AHA 2020 Virtual Scientific Sessions: Cumulative exposure, exposure intensity, and number of household smokers in childhood all impact adult heart function, study authors found.
Passive exposure to smoke during childhood is associated with a reduction in global longitudinal strain--a measure of subclinical left ventricular dysfunction--according to preliminary research to be presented at the virtual American Heart Association (AHA) Scientific Sessions 2020, November 13 -17, 2020.
Writing in the study abstract, authors cite existing research that shows each 1% decrease in GLS has been associated with 12% higher risk of cardiovascular morbidity and mortality in a low-risk general population.

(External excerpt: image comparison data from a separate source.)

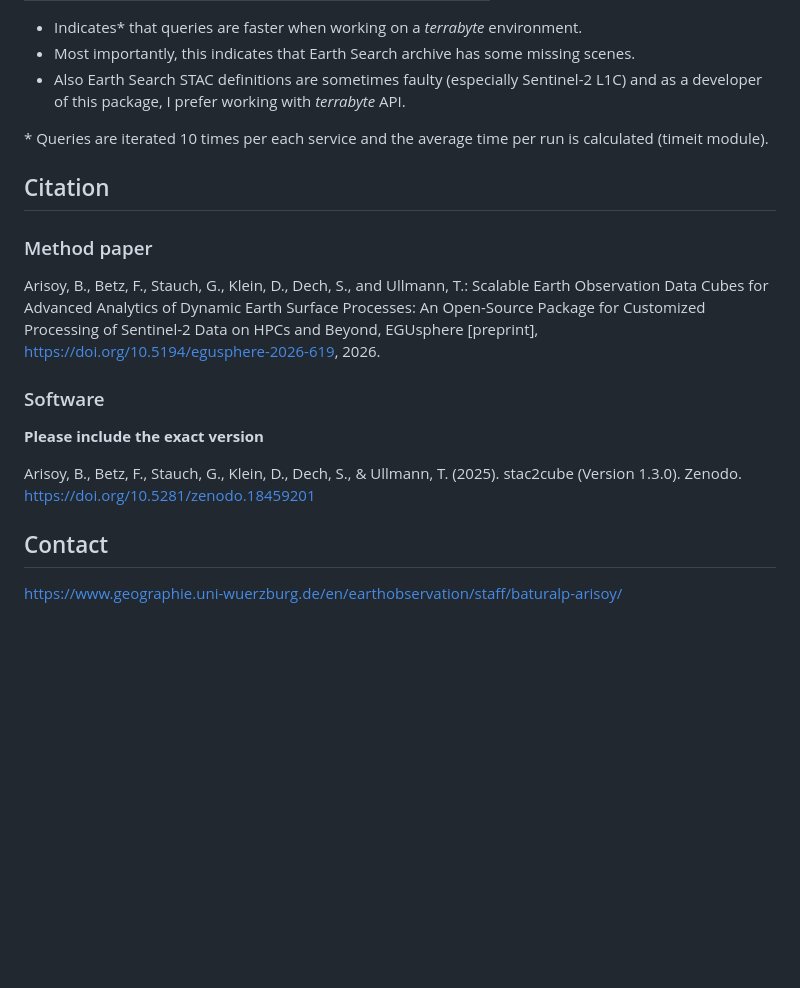
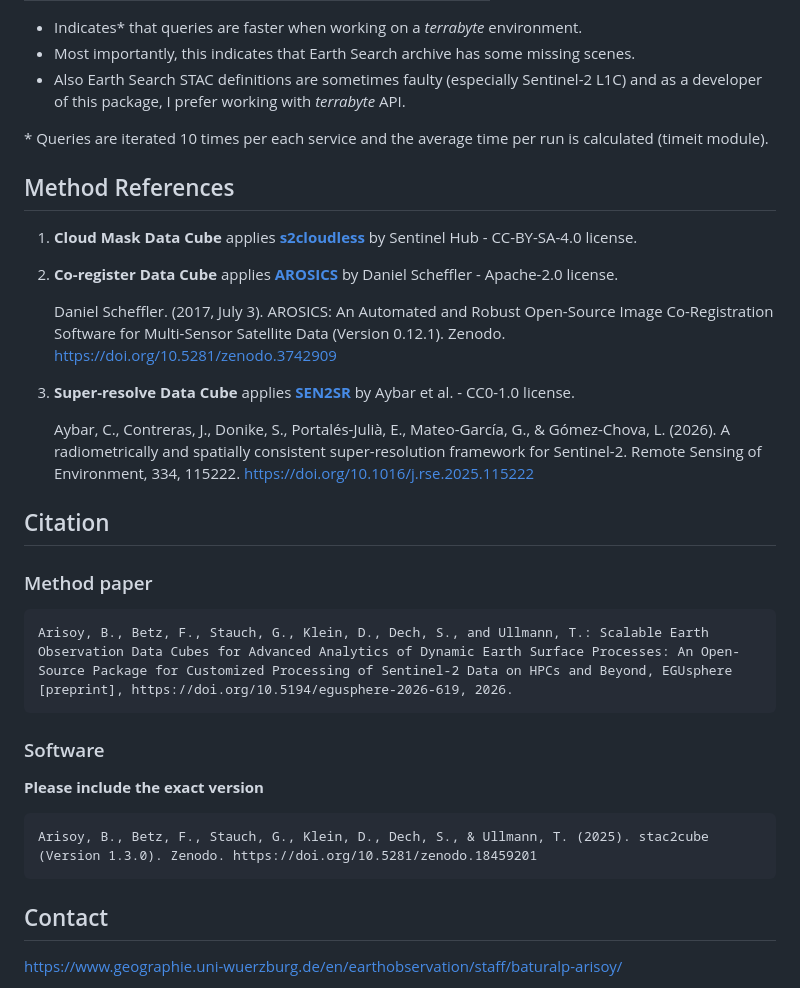
Before and after one commit to BaturalpArisoy/stac2cube, a Markdown page: README.md, the part around one of its changes. Rendered like a GitHub page; blank space fills up the shorter version.

```diff
--- a/README.md
+++ b/README.md
@@ -155,16 +155,28 @@ Why do _terraybte_ users collect data from _terrabyte_ STAC catalog instead of
 
 \* Queries are iterated 10 times per each service and the average time per run is calculated (timeit module).
 
+## Method References
+
+1. **Cloud Mask Data Cube** applies **[s2cloudless](https://github.com/sentinel-hub/sentinel2-cloud-detector)** by Sentinel Hub - CC-BY-SA-4.0 license.
+2. **Co-register Data Cube** applies **[AROSICS](https://github.com/GFZ/arosics)** by Daniel Scheffler - Apache-2.0 license.
+
+    Daniel Scheffler. (2017, July 3). AROSICS: An Automated and Robust Open-Source Image Co-Registration Software for Multi-Sensor Satellite Data (Version 0.12.1). Zenodo. https://doi.org/10.5281/zenodo.3742909
+
+3. **Super-resolve Data Cube** applies **[SEN2SR](https://github.com/ESAOpenSR/SEN2SR)** by Aybar et al. - CC0-1.0 license.
+
+    Aybar, C., Contreras, J., Donike, S., Portalés-Julià, E., Mateo-García, G., & Gómez-Chova, L. (2026). A radiometrically and spatially consistent super-resolution framework for Sentinel-2. Remote Sensing of Environment, 334, 115222. https://doi.org/10.1016/j.rse.2025.115222
+
+
 ## Citation
 
 ### Method paper
 
-Arisoy, B., Betz, F., Stauch, G., Klein, D., Dech, S., and Ullmann, T.: Scalable Earth Observation Data Cubes for Advanced Analytics of Dynamic Earth Surface Processes: An Open-Source Package for Customized Processing of Sentinel-2 Data on HPCs and Beyond, EGUsphere [preprint], https://doi.org/10.5194/egusphere-2026-619, 2026.
+    Arisoy, B., Betz, F., Stauch, G., Klein, D., Dech, S., and Ullmann, T.: Scalable Earth Observation Data Cubes for Advanced Analytics of Dynamic Earth Surface Processes: An Open-Source Package for Customized Processing of Sentinel-2 Data on HPCs and Beyond, EGUsphere [preprint], https://doi.org/10.5194/egusphere-2026-619, 2026.
 
 ### Software
 **Please include the exact version**
 
-Arisoy, B., Betz, F., Stauch, G., Klein, D., Dech, S., & Ullmann, T. (2025). stac2cube (Version 1.3.0). Zenodo. https://doi.org/10.5281/zenodo.18459201
+    Arisoy, B., Betz, F., Stauch, G., Klein, D., Dech, S., & Ullmann, T. (2025). stac2cube (Version 1.3.0). Zenodo. https://doi.org/10.5281/zenodo.18459201
 
 
 ## Contact
```
Also changed, not shown: other parts of README.md (+11 -11 lines), assets/data_cube_editor_GUI.png (added), 1 other file.
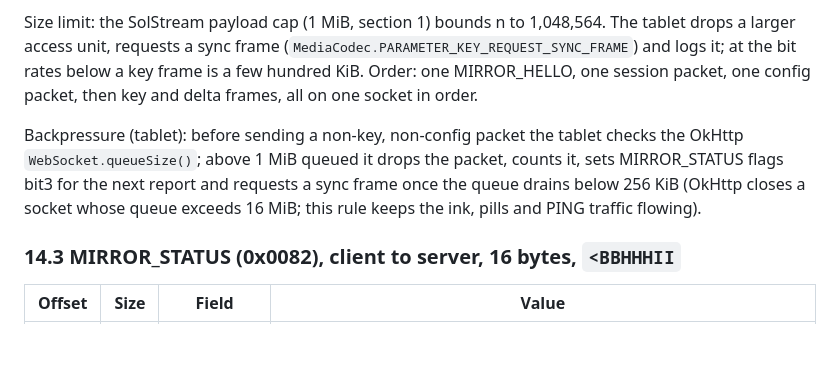
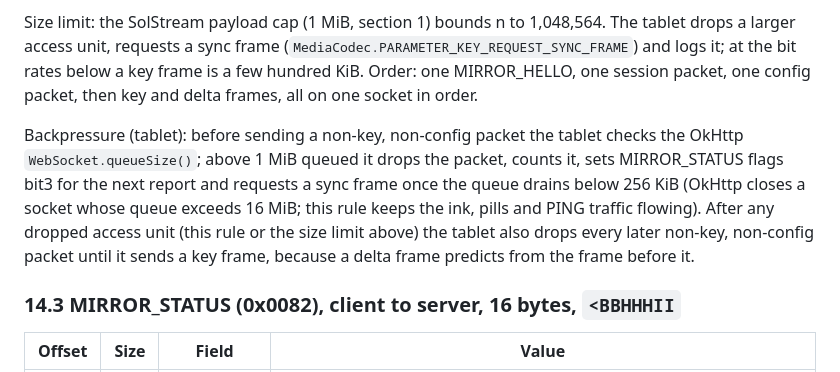
Before and after one commit to 12twelve12hi/daylight-control-your-mac, a Markdown page: whiteboard-camera/docs/PROTOCOL.md, the part around the change. GitHub-like rendering; blank space fills up the shorter version.

Commit message:
PROTOCOL 14.2: after a dropped access unit the tablet drops deltas until a key frame
The backpressure and size limit rules dropped one packet but said nothing
about the deltas that follow it, which predict from the dropped frame. 14.2
now says the tablet drops every later non-key, non-config packet until it
sends a key frame. Matches the Android change for AND-A4 (CI job: android,
MirrorBackpressureTest).

Co-Authored-By: Claude Opus 5.5 <noreply@anthropic.com>
Claude-Session: https://claude.ai/code/session_01Nb3qJDFX6eb8jRwtY4TbhV

```diff
--- a/whiteboard-camera/docs/PROTOCOL.md
+++ b/whiteboard-camera/docs/PROTOCOL.md
@@ -451,7 +451,7 @@ Media packet (n >= 1): bytes 0 to 7 `pts_flags` (u64 BE: bit 62 config, bit 61 k
 
 Size limit: the SolStream payload cap (1 MiB, section 1) bounds n to 1,048,564. The tablet drops a larger access unit, requests a sync frame (`MediaCodec.PARAMETER_KEY_REQUEST_SYNC_FRAME`) and logs it; at the bit rates below a key frame is a few hundred KiB. Order: one MIRROR_HELLO, one session packet, one config packet, then key and delta frames, all on one socket in order.
 
-Backpressure (tablet): before sending a non-key, non-config packet the tablet checks the OkHttp `WebSocket.queueSize()`; above 1 MiB queued it drops the packet, counts it, sets MIRROR_STATUS flags bit3 for the next report and requests a sync frame once the queue drains below 256 KiB (OkHttp closes a socket whose queue exceeds 16 MiB; this rule keeps the ink, pills and PING traffic flowing).
+Backpressure (tablet): before sending a non-key, non-config packet the tablet checks the OkHttp `WebSocket.queueSize()`; above 1 MiB queued it drops the packet, counts it, sets MIRROR_STATUS flags bit3 for the next report and requests a sync frame once the queue drains below 256 KiB (OkHttp closes a socket whose queue exceeds 16 MiB; this rule keeps the ink, pills and PING traffic flowing). After any dropped access unit (this rule or the size limit above) the tablet also drops every later non-key, non-config packet until it sends a key frame, because a delta frame predicts from the frame before it.
 
 ### 14.3 MIRROR_STATUS (0x0082), client to server, 16 bytes, `<BBHHHII`
 
```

“We already know from previous studies that children exposed to secondhand smoke are more likely to have structural differences in their vascular systems as adults, such as thicker blood vessel walls and a higher risk of plaque buildup in the arteries,” said Chigoze Ezegbe, MBBS, MPH, lead author of the study and a PhD candidate at the Menzies Institute for Medical Research at the University of Tasmania in Hobart, Australia in an AHA press release.
The goal in the current study was to understand specifically the impact on adult cardiac function of prolonged exposure to secondhand smoke during childhood.
Investigators examined health record data of more than 1100 adult participants in the Childhood Determinants of Adult Health (CDAH) study at the 34-year follow-up (2014-2019). Average age was 45 years, 52% were women, and approximately half (54%) were exposed to secondhand smoking in the home as children.
Three measures were used to calculate severity of passive smoking exposure:
In the adult evaluation, ultrasound imaging was used to measure GLS.
Linear regression was used to examine the association between childhood passive smoke exposure and GLS in adulthood, after adjusting for confounding variables ie, age, gender, childhood socioeconomic position, childhood smoking, adult smoking status, parental education level.
Adult GLS declined significantly with:
"These findings extend our previous work on the structure of the vascular system to suggest that how the heart functions is also affected when exposed to passive smoke,” said Seana Gall, PhD, senior author of the study and associate professor of cardiovascular and respiratory health and disease at the Menzies Institute for Medical Research at the University of Tasmania, in the AHA press release.
The authors point to a number of study limitations including lack of access to participants’ prenatal exposure to smoking or on the number of cigarettes smoked around them which would have been useful to determine if there was any dose-response effect to secondhand smoke.